++++ PROVIDED DATA ++++

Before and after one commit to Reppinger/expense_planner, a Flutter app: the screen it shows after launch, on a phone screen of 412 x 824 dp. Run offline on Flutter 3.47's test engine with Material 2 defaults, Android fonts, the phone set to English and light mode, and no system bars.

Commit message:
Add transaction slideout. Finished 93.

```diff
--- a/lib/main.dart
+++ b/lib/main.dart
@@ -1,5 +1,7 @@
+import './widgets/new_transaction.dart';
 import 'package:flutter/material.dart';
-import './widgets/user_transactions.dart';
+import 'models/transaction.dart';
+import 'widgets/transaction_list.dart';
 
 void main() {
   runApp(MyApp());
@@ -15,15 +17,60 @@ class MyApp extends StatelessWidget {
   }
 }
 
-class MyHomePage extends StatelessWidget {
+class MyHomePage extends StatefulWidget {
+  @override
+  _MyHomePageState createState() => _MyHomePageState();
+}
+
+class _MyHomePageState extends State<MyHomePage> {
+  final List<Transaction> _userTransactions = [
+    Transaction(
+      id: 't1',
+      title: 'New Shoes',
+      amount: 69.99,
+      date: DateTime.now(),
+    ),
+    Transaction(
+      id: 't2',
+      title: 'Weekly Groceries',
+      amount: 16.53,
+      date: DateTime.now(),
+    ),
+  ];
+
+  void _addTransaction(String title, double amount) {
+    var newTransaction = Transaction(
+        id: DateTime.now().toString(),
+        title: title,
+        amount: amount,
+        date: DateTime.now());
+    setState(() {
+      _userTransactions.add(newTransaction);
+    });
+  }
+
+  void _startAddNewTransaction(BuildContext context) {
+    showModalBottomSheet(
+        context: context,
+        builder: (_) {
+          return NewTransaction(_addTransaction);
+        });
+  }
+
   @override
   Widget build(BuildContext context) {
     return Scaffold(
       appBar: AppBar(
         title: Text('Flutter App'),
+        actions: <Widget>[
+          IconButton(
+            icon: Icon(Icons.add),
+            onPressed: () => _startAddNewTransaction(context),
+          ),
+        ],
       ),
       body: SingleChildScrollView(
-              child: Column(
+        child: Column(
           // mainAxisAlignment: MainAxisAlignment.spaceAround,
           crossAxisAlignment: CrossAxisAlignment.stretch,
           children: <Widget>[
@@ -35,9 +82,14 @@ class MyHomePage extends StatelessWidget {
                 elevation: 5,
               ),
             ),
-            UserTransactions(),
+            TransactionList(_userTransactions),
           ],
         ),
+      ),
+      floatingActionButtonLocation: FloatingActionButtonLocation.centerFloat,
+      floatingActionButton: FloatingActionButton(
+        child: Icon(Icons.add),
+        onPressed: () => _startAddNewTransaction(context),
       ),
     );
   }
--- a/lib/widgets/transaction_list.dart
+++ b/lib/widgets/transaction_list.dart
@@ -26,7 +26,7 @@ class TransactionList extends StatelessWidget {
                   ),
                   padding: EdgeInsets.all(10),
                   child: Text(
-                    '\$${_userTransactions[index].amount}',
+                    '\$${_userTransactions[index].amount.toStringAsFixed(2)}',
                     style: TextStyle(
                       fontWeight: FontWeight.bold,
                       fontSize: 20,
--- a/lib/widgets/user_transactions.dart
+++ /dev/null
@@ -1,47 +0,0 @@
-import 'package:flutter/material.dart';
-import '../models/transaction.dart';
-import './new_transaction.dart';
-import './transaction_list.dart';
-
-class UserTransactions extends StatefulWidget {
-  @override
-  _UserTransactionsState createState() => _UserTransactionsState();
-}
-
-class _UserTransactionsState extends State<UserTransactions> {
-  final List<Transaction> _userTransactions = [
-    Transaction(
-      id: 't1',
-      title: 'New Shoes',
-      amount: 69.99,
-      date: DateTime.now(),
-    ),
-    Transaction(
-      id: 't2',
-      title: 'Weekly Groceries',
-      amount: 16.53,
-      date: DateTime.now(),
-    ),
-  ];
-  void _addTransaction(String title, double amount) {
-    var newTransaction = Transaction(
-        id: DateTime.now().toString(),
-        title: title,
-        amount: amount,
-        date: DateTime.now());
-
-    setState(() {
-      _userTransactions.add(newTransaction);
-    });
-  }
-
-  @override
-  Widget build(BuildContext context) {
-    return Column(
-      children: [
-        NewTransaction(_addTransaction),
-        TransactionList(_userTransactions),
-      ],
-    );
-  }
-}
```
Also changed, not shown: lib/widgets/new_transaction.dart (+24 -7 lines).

++++

» **TASK**
Every line of the records above where the string "context" is found should be copied.

» **EXPECTED ANSWER**
+  void _startAddNewTransaction(BuildContext context) {
+        context: context,
   Widget build(BuildContext context) {
+            onPressed: () => _startAddNewTransaction(context),
+        onPressed: () => _startAddNewTransaction(context),
-  Widget build(BuildContext context) {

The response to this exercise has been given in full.